**The task**
Check every line below for the string "localhost". Copy the ones that have it.
Start of Block
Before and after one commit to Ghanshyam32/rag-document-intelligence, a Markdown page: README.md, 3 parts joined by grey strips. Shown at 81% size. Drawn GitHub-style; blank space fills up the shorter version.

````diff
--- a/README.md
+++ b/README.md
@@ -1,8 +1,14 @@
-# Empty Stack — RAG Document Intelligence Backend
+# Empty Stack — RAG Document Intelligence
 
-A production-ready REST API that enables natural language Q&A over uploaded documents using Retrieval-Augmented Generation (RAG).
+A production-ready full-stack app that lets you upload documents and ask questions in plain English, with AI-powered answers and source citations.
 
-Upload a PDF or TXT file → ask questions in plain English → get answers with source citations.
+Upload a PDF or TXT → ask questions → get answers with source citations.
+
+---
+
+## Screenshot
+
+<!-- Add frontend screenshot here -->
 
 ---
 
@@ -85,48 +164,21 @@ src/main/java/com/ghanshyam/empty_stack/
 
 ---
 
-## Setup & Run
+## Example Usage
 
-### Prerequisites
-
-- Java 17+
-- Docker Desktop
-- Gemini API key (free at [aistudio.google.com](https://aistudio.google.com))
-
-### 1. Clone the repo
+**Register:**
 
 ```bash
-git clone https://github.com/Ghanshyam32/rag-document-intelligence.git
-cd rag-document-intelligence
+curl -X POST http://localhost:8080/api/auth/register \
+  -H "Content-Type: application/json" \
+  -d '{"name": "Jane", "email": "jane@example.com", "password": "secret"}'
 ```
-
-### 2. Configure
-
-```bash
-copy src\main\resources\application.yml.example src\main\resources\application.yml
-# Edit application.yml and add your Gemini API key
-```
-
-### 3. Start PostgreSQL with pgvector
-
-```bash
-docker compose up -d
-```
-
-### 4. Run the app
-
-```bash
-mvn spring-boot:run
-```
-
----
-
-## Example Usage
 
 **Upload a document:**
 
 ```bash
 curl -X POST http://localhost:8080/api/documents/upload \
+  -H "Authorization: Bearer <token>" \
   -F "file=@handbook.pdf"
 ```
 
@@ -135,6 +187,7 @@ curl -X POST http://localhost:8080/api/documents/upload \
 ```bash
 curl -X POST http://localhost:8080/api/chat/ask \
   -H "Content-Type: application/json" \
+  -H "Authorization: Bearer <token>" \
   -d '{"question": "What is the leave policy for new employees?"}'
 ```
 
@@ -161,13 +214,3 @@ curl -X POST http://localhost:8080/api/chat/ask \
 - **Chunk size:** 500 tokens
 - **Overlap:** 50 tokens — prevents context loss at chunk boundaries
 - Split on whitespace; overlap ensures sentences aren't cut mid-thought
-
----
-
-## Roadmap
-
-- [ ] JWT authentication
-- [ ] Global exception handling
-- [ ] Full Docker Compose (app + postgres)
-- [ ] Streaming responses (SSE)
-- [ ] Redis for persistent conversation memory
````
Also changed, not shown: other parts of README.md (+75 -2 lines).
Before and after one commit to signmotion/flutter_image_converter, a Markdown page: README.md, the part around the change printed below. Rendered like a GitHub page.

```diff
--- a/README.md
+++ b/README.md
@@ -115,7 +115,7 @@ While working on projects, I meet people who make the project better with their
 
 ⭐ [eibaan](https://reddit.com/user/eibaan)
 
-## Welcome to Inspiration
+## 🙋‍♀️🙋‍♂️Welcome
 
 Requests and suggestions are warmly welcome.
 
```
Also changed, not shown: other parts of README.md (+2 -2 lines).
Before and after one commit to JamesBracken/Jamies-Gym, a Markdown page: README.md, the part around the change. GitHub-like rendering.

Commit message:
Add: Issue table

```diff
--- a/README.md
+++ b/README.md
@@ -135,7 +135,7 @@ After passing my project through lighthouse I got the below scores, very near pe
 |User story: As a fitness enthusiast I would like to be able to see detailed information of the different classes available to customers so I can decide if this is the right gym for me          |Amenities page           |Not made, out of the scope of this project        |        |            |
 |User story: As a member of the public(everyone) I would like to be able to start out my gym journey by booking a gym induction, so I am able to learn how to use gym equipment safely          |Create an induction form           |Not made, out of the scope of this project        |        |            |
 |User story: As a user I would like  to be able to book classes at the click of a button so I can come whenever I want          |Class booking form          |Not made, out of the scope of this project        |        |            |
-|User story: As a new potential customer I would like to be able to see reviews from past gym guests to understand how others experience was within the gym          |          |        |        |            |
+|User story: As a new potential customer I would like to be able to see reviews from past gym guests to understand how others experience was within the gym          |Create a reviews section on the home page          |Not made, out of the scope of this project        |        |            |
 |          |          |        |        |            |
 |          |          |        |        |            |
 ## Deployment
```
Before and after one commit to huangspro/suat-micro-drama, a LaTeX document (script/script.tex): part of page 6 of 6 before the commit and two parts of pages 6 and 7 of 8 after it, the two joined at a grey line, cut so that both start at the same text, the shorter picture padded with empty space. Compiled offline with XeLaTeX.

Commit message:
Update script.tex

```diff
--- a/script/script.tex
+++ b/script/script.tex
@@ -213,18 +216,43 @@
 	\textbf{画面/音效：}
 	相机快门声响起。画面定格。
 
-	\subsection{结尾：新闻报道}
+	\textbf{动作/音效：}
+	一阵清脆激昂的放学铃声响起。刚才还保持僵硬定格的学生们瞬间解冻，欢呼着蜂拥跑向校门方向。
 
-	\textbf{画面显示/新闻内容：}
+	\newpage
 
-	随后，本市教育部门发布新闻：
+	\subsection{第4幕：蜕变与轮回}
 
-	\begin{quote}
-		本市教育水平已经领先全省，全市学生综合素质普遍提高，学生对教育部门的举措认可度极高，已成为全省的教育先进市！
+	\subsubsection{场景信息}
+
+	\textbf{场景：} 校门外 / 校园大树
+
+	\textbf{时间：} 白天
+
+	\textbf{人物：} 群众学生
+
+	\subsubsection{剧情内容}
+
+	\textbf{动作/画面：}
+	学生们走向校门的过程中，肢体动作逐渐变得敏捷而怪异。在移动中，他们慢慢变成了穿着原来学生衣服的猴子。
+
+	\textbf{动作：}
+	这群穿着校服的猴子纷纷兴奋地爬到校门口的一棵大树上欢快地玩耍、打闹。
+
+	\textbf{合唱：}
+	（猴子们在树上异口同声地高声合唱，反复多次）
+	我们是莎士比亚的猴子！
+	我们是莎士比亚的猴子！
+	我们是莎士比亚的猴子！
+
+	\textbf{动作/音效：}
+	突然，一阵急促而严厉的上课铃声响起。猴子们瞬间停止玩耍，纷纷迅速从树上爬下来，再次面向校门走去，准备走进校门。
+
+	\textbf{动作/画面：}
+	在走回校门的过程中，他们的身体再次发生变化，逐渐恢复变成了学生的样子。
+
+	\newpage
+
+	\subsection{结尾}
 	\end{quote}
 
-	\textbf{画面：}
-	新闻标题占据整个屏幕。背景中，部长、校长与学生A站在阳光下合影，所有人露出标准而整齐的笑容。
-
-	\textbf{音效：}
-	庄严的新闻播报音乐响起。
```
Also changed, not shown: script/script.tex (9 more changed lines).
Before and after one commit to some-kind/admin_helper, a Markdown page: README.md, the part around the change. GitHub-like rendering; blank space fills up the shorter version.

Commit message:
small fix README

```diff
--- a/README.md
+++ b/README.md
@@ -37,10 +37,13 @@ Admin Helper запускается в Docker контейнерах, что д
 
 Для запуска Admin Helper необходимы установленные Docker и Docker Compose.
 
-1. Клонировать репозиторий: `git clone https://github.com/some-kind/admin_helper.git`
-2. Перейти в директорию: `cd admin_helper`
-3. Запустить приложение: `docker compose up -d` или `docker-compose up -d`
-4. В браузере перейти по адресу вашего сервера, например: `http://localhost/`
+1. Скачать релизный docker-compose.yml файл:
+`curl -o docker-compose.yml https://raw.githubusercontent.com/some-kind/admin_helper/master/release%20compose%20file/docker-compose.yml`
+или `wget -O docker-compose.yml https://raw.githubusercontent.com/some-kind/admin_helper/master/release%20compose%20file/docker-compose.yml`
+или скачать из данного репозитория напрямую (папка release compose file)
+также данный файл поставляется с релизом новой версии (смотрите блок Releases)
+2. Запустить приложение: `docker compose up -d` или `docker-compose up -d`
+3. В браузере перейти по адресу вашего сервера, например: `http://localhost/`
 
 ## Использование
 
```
End of Block
**Answer section**
+curl -X POST http://localhost:8080/api/auth/register \
 curl -X POST http://localhost:8080/api/documents/upload \
@@ -135,6 +187,7 @@ curl -X POST http://localhost:8080/api/documents/upload \
 curl -X POST http://localhost:8080/api/chat/ask \
@@ -161,13 +214,3 @@ curl -X POST http://localhost:8080/api/chat/ask \
-4. В браузере перейти по адресу вашего сервера, например: `http://localhost/`
+3. В браузере перейти по адресу вашего сервера, например: `http://localhost/`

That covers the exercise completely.